) and average number of electrons transferred (n
) were calculated by the following equations:
are the disk and ring current densities, N is the ring H2
collection efficiency, which was 37%.
GDE fabrication and AEMFC testing:
First, the ETFE-g-poly(VBTMAC) powder anionomer (IEC = 1.24 ± 0.06 mmol/g) [14
] was ground with a well-cleaned mortar and pestle for 10 min to reduce the number of aggregated particles. Next, the catalyst and 1 mL of DI water was added to the ground anionomer and ground for an additional 10 min until a visually and texturally homogeneous slurry was formed.
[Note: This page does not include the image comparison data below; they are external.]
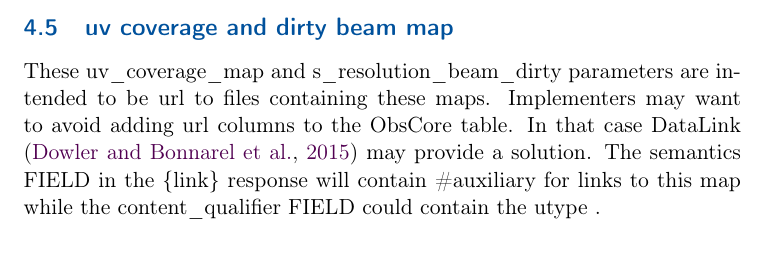
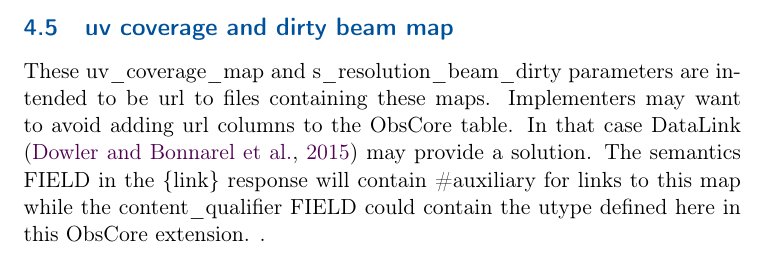
Before and after one commit to ivoa/ObsCoreExtensionForVisibilityData, a LaTeX document (ObsCoreExtensionForVisibilityData.tex): part of page 8 of 12, cut so that both start at the same text. Compiled offline with pdfLaTeX.

Commit message:
change +

```diff
--- a/ObsCoreExtensionForVisibilityData.tex
+++ b/ObsCoreExtensionForVisibilityData.tex
@@ -209,8 +209,9 @@ They all give a predefined raw idea of resolution, field of view, maximum angula
 \subsection{uv coverage and dirty beam map}
 
 These uv\_coverage\_map and s\_resolution\_beam\_dirty parameters are  intended to be url to files containing these maps.
-Implementers may want to avoid adding url columns to the ObsCore table. In that case DataLink \citep{std:DataLink} may provide a solution. The semantics FIELD in the \{link\} response  will contain \#auxiliary  for links to this map while  the content\_qualifier FIELD could contain the utype
-%Mireille: ?? defined here in this ObsCore extension???.
+Implementers may want to avoid adding url columns to the ObsCore table.
+In that case DataLink \citep{std:DataLink} may provide a solution. The semantics FIELD in the \{link\} response  will contain \#auxiliary  for links to this map while  the content\_qualifier FIELD could contain the utype
+defined here in this ObsCore extension.
 .
 
 \begin{landscape}
```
The ETFE powder mass comprised 20% of the total solid mass of all of the catalyst layers (CLs) in this study. After the slurry was homogenized, 1.5 mL of IPA was added into the mortar followed by another 5 min grinding. A final 5 mL of IPA was added to the mortar and the final ink mixture was transferred to a PTFE-lined vial and sonicated for 1 h in an ice bath. The prepared ink was then sprayed onto the gas diffusion layer (GDL, Toray 60, 5% PTFE wetproofing) using an air-assisted sprayer (Iwata Eclipse HP CS dual action airbrush gun; ANEST IWATA, Yokohama, Japan) to fabricate the GDEs. A Pt-Ru catalyst (Alfa Aesar, Haverhill, MA, USA, HiSPEC 10000, Pt nominally 40 wt%, and Ru, nominally 20 wt%, supported on Vulcan XC-72R carbon) was used at the anode. The anode GDEs, cathode GDEs and membrane were hydrated in DI water for 20 min and then soaked three times in aqueous 1.0 M KOH for a total of 1 h to remove impurities and ion exchange the quaternary ammonium hydroxide groups before cell assembly.
AEMFCs with 5 cm2
active area were assembled in single-cell hardware with a single channel, serpentine flow field. The anion exchange membranes used in this work were radiation-grafted polyethylene-based films with a covalently-bound benzyltrimethylammonium (BTMA) cationic head-groups (25 μm, IEC = 2.44 ± 0.04 mmol g−1
). The average thickness of the anode and cathode were measured to be 216 and 270 μm, respectively. Thus, 152 and 203 μm Teflon gaskets were used on the anode and cathode, respectively, to keep the cell pinch at around 25% of the total GDE thickness. The AEMFCs were tested using a Scribner 850e fuel cell test station at a cell temperature of 65 °C under H2
/Air flow at 1.0 L/min. The cell was broken in at a voltage of 0.5 V and the relative humidity (RH) of both the cathode and anode were adjusted to allow the cell to be operated at optimal conditions [26